The state of Nevada has sued the Trump administration to block shipment of more than a metric ton of plutonium from South Carolina to a site 90 miles northwest of Las Vegas, citing health concerns and the lack of an environmental impact statement.
The U.S. Department of Energy and National Nuclear Security Administration say the plan to send an unspecified number of 35-gallon stainless steel drums of plutonium-239 by truck from the Savannah River Site to the Nevada National Security Site isn’t dangerous but haven’t given any assurances to back up their claims.
There are simply too many aspects of the move, according to Nevada’s lawsuit, which government officials haven’t taken into account.
First, they haven’t ensured the plutonium will be moved in “Type B” packages designed to withstand any severe collisions that may arise during transit.
In addition, the government relies on an environmental impact statement from 2013 to navigate the routes, and the massive changes to the metropolitan area highways makes it nearly impossible to properly gauge fluctuating factors such as daily traffic counts, ongoing construction projects, and population density, the lawsuit says.
Because of this lack of certainty, state officials fear if there are any problems during transportation they will be unable to “assure its citizens that they will be safe or to discharge its sovereign duty to be prepared to assist responders if an accident occurs,” the Nov. 30 lawsuit says.
There’s also the problem of not having an eye on the materials while they’re in transit, according to the Silver State.
Once the shipments leave South Carolina, “Nevada will forever lose the ability to formally comment upon safety and environmental concerns related to the shipments,” the lawsuit says.
When a hazardous nuclear material is put within reach of a civilian population, the need for more stringent restrictions becomes necessary.
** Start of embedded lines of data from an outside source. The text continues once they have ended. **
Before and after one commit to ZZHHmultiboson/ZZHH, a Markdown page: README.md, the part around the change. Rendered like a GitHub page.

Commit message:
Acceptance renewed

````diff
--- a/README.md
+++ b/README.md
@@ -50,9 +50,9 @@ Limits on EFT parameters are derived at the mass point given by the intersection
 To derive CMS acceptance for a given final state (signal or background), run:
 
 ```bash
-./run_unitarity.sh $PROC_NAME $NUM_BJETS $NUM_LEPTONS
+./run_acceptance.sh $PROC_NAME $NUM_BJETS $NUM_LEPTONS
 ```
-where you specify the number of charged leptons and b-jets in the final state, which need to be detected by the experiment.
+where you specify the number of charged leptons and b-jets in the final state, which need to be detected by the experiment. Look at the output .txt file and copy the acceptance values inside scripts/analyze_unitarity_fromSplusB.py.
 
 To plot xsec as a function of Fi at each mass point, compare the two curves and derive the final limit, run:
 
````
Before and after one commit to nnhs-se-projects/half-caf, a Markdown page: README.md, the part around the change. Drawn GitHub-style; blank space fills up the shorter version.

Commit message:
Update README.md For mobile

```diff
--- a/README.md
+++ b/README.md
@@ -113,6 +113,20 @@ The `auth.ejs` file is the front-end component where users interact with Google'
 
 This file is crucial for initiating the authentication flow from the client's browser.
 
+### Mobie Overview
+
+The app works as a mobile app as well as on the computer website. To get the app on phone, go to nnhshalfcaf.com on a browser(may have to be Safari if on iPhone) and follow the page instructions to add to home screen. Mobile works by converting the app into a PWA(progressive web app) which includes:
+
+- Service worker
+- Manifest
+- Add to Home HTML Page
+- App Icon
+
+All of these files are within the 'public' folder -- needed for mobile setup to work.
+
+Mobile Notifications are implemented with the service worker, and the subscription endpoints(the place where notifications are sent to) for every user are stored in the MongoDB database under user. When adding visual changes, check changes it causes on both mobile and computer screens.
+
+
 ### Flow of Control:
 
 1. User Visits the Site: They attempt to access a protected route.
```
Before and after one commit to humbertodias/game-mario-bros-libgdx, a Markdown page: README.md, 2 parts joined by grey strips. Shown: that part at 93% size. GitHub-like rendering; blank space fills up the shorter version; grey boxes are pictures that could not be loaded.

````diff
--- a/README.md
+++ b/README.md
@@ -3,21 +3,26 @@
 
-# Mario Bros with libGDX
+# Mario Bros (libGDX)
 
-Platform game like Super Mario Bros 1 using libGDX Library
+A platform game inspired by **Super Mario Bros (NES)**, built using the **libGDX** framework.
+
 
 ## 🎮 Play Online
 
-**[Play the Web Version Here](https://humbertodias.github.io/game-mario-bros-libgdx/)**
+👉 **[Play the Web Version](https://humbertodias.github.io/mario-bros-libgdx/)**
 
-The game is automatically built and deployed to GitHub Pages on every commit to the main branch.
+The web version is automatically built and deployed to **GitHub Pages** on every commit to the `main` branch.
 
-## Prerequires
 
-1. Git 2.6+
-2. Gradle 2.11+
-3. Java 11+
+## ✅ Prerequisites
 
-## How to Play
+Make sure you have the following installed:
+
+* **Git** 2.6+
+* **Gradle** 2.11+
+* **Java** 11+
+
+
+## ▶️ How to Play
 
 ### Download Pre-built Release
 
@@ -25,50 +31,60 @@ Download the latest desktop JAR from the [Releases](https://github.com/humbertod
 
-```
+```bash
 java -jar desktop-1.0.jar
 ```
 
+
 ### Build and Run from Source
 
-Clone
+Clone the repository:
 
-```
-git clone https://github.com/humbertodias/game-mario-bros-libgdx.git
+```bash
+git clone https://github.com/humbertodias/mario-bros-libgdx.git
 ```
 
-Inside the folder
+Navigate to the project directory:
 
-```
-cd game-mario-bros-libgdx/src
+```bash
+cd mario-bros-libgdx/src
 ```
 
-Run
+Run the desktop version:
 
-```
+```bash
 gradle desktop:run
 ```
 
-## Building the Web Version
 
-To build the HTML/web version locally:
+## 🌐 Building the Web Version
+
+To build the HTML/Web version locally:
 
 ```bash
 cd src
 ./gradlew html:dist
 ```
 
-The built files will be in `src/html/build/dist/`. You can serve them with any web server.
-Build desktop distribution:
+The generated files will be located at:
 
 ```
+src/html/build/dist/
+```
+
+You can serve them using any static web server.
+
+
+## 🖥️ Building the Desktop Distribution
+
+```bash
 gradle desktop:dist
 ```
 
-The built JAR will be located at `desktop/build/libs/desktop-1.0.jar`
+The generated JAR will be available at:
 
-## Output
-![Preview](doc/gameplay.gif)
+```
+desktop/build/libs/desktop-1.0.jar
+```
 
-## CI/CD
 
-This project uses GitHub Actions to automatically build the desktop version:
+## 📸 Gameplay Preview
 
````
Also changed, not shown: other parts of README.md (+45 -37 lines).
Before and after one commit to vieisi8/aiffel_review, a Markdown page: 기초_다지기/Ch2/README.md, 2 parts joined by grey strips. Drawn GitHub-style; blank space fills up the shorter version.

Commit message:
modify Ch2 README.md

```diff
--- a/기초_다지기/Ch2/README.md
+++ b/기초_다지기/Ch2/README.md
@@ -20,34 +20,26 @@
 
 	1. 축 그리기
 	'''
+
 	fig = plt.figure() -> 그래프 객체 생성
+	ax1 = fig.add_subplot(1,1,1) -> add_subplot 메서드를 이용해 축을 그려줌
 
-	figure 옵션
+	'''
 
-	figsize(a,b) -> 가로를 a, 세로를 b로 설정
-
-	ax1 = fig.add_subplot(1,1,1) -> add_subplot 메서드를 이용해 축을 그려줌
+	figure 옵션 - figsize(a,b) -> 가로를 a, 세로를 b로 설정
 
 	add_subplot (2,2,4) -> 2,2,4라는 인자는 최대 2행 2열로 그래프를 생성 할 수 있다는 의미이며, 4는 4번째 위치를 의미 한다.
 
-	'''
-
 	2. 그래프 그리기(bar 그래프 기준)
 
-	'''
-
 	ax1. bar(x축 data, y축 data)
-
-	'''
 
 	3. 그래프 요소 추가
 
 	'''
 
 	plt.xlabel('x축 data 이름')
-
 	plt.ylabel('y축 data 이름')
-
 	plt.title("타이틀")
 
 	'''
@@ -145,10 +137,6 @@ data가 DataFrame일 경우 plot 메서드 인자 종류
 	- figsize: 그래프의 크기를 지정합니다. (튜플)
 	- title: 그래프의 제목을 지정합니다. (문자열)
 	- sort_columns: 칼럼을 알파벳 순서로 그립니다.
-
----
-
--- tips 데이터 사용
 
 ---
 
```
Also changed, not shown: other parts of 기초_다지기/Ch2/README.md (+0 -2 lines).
Plutonium is toxic to humans, and when it decays it emits alpha particles than can be harmful when they affect cells through ingestion or inhalation. The accumulation of these helium atoms can, with repeated exposure, increase the probability of getting cancer.
Of course, health risks aside, there’s the matter of what to do with the plutonium once it arrives.
After making it the Nevada site, the plutonium would be “staged” for “an indefinite period of time” before being moved to Los Alamos National Laboratory in New Mexico to be used for making nuclear weapons at some point in the future.
Even if all the qualifications and roadblocks had been overcome to send the plutonium, the state insists the plan simply isn’t pragmatic.
According to the complaint, the feds haven’t considered “at least five viable alternatives… (which) should pose less risk and less environmental impacts” than shipping to Nevada. The state suggests the Y12 Security Complex in Oak Ridge Tennessee, the Pantex Plant in Amarillo, Texas, the Sandia Lab In Albuquerque, New Mexico, or directly to the Los Alamos site as possible alternatives.
Essentially, Nevada says it makes no sense to move the plutonium west hundreds of miles only to ship it back east.
“Nevada is rightly concerned that the one metric ton of plutonium is merely the first step in a series of connected actions that will result in the transportation of the entire plutonium surplus to the NNSS in Nevada,” the state says in its lawsuit, noting the surplus is 34 metric tons of plutonium.
After Nevada Governor Brian Sandoval expressed his disapproval of the plan back in September, the Department of Energy responded but “provided none of the assurance” the state was looking for and instead “touted its safety and security record,” the complaint says.
Nevada seeks a finding the federal agencies violated the National Environmental Policy Act, the Council on Environmental Regulations and their own rules by not preparing a supplemental environmental impact statement for the plan. It wants a federal judge to set aside the plan and ensure the feds comply with the law.
The Nevada Attorney General’s Office is representing the state, including state AG Adam Laxalt and deputy AGs C. Wayne Howle and Daniel Nubel, as well as Marta Adams of Adams Natural Resources Consulting Services and Martin Malsch of the firm Egan, Fitzpatrick, Malsch & Lawrence in Washington.
Neither the Nevada Attorney General’s Office nor the Department of Energy returned phone calls seeking comment.